It is tempting to look at the gleaming towers of the City and think that cost does not matter.

Eduardo Reyes coutout

Eduardo Reyes

There were days last year when every post brought a newly minted Irish passport to our South London home. My wife and daughters, it seems, are remaining in the EU. In my worst recurring dream, come Brexit I’m left behind, sat in a pub with a blue passport, Nigel Farage with some locally-concocted drink. 

The headlines feed that dream. Today we have Ireland’s taoiseach Leo Varadkar telling the press that Ireland is poised to take legal business from the UK. He’s not first to the party – the president of the Paris commercial court Jean Messinesi is set on eroding London’s dominance in international disputes. German courts and the Netherlands make a similar pitch.

Clifford Chance is ‘beefing up’ its presence in ultra-EU Luxembourg, DAC Beachcroft will open in Paris, Lewis Silkin and Simmons & Simmons are now in Dublin. City solicitors have joined the Irish roll in their hundreds – two magic circle firms were in the top-four for applications – and so it goes on. Declarations from statesmen and public servants in the likes of Dublin and Paris seem cheeky – but are firms in fact marching with their feet?

Well, no.

There won’t be tumble weed blowing through the Rolls Building, and despite the Irish passports littering every available surface of my home, like the Queen Mother in the Blitz, we're staying in London and so are the children.

Paris and Ireland’s claim on London instructions rely on the fact that post-Brexit judgments by the London Commercial Court will no longer enjoy automatic enforceability in EU member states.

But this is not the City’s biggest problem, though the solution will likely be clunky compared to current arrangements.

For our biggest problem, look to the trade in services and worry about where corporate deals are getting done.

The trade in services post-Brexit has not been prioritised in government policy, setting an unnecessarily tough test for legal services and the financial sector. We have an incredible concentration of legal skills to support the deals and disputes of global capital, but Brexit is going to be an exercise in testing clients and deal-doers' tolerance for inconvenience and uncertainty.

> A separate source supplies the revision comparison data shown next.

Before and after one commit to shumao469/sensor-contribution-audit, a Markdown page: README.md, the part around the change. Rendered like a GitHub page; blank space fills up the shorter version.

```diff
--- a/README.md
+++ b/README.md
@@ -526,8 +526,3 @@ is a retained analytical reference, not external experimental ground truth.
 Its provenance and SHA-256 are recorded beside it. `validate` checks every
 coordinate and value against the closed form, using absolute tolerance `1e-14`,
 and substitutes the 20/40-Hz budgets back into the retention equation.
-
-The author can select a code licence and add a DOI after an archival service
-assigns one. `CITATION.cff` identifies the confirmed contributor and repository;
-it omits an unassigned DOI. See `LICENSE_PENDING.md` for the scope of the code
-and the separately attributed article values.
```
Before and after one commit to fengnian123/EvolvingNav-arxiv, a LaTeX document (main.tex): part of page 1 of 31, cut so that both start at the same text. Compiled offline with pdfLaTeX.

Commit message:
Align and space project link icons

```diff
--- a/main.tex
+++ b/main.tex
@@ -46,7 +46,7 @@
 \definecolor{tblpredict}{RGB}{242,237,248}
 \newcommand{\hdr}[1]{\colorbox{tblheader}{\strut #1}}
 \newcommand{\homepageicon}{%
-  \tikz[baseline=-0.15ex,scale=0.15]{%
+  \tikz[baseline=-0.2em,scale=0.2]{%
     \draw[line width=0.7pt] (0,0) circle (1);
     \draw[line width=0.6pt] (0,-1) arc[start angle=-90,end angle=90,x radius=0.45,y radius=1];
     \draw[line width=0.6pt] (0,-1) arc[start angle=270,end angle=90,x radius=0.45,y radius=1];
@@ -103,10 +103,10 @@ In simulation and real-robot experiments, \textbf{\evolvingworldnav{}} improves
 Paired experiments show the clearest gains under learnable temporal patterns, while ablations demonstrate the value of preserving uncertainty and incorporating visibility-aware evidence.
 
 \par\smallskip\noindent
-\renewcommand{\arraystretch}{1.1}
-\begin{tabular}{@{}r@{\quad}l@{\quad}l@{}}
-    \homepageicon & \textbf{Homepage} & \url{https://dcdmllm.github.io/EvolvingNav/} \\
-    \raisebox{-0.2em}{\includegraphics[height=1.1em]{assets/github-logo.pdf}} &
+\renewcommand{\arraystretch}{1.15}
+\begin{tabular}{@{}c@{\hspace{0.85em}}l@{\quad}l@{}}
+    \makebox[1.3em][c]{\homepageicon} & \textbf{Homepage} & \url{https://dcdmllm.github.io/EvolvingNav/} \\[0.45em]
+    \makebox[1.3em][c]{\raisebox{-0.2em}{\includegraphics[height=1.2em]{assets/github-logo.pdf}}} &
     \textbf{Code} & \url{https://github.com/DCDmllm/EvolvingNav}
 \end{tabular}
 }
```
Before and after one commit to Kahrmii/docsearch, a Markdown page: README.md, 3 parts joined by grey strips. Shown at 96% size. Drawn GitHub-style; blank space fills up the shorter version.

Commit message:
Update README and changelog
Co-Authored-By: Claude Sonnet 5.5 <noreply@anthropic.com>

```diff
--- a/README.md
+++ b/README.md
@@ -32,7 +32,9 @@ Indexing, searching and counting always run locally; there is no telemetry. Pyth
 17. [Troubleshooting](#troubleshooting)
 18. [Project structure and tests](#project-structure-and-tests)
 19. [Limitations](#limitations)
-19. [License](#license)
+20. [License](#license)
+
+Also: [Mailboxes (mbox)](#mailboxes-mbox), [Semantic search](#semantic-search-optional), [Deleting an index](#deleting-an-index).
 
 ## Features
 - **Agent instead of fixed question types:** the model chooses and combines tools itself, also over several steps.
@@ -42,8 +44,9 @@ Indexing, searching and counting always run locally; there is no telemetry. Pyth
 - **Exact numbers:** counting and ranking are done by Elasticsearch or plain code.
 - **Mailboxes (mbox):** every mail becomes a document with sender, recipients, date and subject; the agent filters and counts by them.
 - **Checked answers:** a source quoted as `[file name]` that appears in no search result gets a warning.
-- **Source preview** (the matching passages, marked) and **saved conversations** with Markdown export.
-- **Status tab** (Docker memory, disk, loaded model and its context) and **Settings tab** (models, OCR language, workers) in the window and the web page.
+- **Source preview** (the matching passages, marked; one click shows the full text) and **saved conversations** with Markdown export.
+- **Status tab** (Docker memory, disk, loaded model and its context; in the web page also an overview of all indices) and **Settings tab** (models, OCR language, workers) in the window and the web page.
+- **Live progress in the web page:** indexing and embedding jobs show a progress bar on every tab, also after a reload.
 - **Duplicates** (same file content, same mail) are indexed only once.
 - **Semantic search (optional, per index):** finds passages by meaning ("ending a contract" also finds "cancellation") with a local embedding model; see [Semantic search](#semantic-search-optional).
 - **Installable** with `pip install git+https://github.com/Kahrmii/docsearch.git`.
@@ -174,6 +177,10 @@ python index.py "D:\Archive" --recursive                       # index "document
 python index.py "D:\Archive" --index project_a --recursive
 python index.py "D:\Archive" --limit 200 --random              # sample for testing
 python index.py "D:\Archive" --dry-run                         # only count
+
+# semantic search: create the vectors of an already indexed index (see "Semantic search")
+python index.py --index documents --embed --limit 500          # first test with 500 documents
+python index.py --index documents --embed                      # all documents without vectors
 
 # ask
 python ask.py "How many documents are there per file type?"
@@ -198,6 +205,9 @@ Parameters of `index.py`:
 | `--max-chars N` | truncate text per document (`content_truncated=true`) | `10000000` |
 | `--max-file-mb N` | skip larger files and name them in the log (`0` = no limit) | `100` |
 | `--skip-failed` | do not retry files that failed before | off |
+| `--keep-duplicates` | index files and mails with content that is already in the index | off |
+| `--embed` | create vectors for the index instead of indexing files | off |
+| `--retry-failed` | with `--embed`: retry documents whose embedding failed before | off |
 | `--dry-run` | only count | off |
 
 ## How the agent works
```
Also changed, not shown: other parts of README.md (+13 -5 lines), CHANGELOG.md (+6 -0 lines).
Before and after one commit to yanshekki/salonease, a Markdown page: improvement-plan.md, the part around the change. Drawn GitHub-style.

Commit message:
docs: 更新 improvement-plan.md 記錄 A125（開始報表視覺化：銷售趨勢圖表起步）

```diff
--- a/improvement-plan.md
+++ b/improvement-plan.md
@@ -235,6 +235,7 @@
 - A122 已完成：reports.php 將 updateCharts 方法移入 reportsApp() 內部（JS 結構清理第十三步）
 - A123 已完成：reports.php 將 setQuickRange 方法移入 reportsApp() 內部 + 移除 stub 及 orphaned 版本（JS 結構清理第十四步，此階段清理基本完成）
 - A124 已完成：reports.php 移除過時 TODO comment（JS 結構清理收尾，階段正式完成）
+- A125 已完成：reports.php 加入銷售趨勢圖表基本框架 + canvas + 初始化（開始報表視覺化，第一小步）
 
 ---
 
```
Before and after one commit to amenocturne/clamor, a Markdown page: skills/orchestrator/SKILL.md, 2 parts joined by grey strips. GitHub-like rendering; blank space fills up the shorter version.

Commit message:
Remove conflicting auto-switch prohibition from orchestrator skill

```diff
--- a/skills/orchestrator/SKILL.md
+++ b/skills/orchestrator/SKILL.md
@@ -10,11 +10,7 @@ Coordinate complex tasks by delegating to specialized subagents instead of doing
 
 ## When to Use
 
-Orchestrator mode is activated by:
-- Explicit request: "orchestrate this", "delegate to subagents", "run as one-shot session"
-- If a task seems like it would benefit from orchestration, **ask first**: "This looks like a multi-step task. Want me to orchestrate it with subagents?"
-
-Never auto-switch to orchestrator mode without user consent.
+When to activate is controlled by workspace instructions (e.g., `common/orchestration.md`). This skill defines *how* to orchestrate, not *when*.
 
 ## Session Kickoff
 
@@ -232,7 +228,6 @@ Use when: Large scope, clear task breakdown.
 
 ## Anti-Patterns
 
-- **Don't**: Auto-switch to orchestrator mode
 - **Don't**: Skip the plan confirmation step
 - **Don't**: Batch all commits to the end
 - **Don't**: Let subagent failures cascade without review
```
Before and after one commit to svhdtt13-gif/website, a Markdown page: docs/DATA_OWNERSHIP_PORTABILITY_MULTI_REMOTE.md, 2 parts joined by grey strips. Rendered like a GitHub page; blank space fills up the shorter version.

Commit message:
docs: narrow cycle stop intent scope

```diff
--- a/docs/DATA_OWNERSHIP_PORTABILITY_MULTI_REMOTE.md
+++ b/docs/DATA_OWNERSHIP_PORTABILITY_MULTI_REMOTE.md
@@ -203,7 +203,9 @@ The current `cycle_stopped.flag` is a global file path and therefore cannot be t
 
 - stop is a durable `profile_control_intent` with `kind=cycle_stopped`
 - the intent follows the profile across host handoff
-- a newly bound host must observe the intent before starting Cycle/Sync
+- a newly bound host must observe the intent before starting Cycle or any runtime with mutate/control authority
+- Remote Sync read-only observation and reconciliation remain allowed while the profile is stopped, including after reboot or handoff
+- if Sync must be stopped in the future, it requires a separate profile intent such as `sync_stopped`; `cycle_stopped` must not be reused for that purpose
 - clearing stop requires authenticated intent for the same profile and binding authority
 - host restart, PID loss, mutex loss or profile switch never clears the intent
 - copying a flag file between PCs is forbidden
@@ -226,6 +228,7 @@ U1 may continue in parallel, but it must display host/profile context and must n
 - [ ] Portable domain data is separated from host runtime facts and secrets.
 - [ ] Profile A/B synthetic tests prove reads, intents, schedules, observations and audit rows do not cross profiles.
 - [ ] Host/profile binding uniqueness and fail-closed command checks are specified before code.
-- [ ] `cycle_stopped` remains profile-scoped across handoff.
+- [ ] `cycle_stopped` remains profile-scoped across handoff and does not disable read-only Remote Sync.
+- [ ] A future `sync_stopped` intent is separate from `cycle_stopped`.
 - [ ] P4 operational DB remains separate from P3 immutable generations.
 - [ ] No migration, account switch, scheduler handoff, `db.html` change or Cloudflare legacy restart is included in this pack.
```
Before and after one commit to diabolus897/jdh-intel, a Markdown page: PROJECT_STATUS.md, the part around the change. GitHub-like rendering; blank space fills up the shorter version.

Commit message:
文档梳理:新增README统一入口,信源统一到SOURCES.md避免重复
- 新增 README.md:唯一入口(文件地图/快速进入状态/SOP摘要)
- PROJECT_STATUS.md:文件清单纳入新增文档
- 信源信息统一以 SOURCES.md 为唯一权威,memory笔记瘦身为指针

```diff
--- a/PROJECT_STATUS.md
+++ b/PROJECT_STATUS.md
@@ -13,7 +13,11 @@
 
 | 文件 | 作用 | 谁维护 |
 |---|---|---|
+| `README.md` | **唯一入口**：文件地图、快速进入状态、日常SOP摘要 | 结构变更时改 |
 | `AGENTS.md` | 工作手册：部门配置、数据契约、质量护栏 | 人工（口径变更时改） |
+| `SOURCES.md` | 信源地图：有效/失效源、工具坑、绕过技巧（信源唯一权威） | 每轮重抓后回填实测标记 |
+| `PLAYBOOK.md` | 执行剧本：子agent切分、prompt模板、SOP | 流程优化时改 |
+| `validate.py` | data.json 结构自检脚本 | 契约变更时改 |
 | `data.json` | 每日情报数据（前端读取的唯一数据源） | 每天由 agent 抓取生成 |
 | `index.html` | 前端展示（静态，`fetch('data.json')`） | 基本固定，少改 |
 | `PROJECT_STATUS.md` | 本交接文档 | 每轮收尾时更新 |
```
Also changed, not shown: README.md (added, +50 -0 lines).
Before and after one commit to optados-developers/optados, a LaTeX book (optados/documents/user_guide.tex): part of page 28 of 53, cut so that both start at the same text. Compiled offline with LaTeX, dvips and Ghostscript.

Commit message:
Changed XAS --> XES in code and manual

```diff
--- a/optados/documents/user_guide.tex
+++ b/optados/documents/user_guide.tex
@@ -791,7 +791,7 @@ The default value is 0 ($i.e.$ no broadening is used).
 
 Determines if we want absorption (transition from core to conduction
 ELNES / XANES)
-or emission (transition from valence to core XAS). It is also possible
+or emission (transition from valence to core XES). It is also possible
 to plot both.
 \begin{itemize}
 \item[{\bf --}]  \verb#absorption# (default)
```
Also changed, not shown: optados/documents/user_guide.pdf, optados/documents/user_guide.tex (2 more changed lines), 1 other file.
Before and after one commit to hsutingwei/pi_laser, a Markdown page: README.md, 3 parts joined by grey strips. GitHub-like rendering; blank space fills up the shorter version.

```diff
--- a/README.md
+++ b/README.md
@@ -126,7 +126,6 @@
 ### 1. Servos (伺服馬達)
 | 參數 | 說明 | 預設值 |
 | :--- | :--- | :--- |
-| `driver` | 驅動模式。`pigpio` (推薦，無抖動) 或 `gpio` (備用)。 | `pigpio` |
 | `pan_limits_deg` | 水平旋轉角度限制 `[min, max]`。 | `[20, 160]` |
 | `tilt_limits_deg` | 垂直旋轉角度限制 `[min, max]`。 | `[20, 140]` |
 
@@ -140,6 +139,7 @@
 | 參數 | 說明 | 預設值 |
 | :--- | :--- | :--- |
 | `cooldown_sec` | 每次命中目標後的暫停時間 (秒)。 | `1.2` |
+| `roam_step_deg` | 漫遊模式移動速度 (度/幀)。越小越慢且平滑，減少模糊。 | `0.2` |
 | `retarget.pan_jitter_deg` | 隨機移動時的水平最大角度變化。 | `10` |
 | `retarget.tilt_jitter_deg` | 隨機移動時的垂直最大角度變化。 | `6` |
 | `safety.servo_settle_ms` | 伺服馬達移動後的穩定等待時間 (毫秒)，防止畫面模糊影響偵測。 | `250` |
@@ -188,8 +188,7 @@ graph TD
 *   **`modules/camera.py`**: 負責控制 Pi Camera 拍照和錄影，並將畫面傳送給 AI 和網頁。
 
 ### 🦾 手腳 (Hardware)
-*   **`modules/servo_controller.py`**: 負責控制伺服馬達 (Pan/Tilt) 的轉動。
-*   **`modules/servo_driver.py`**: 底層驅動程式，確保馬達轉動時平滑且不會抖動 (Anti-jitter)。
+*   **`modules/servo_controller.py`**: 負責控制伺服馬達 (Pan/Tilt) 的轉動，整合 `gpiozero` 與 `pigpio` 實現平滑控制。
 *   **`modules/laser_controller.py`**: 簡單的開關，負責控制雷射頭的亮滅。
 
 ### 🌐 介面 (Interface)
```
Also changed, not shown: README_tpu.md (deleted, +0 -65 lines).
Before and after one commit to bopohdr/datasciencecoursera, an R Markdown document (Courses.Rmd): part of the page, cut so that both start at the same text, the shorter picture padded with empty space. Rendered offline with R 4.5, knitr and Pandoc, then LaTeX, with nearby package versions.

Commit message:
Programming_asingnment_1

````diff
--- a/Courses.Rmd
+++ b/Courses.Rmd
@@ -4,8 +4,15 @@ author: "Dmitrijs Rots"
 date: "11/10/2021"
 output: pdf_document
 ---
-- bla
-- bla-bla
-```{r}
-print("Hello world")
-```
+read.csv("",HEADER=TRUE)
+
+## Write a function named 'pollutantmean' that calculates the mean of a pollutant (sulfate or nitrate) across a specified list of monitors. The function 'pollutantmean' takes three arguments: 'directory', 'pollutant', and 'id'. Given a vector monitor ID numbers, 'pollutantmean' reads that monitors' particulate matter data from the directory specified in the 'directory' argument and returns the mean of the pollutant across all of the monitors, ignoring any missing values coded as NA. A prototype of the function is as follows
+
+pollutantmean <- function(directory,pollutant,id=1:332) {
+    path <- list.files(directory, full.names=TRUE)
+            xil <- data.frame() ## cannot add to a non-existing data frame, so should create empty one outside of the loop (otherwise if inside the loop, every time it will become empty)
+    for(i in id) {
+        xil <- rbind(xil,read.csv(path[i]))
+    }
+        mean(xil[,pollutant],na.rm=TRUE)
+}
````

Then there is the cost of disputes and the adequacy of the justice system infrastructure they rely on, which would be an issue even without Brexit. Our judicial benches, lauded for independence and commercial insight, have vacancies and court fees are at a level other jurisdictions rightly shun.

It is tempting to look at the gleaming towers of the City – built for firms with reception areas the size of football pitches – and think that cost does not matter. But since the global financial crisis, general counsel have put much more weight on finding the minimum competent scale and price for their legal needs.

In the short term, London can shrug off cheeky interviews from foreign capitals.

But we need to watch how deal-doers respond to Brexit. Put simply, is the concentration of legal, accounting and banking expertise here enough of a reason to tolerate the cost and inconvenience of signing deals and litigating in a ’third country’?

For some it will not be enough – but no-one in Dublin, London or Paris has any idea who or how many they are.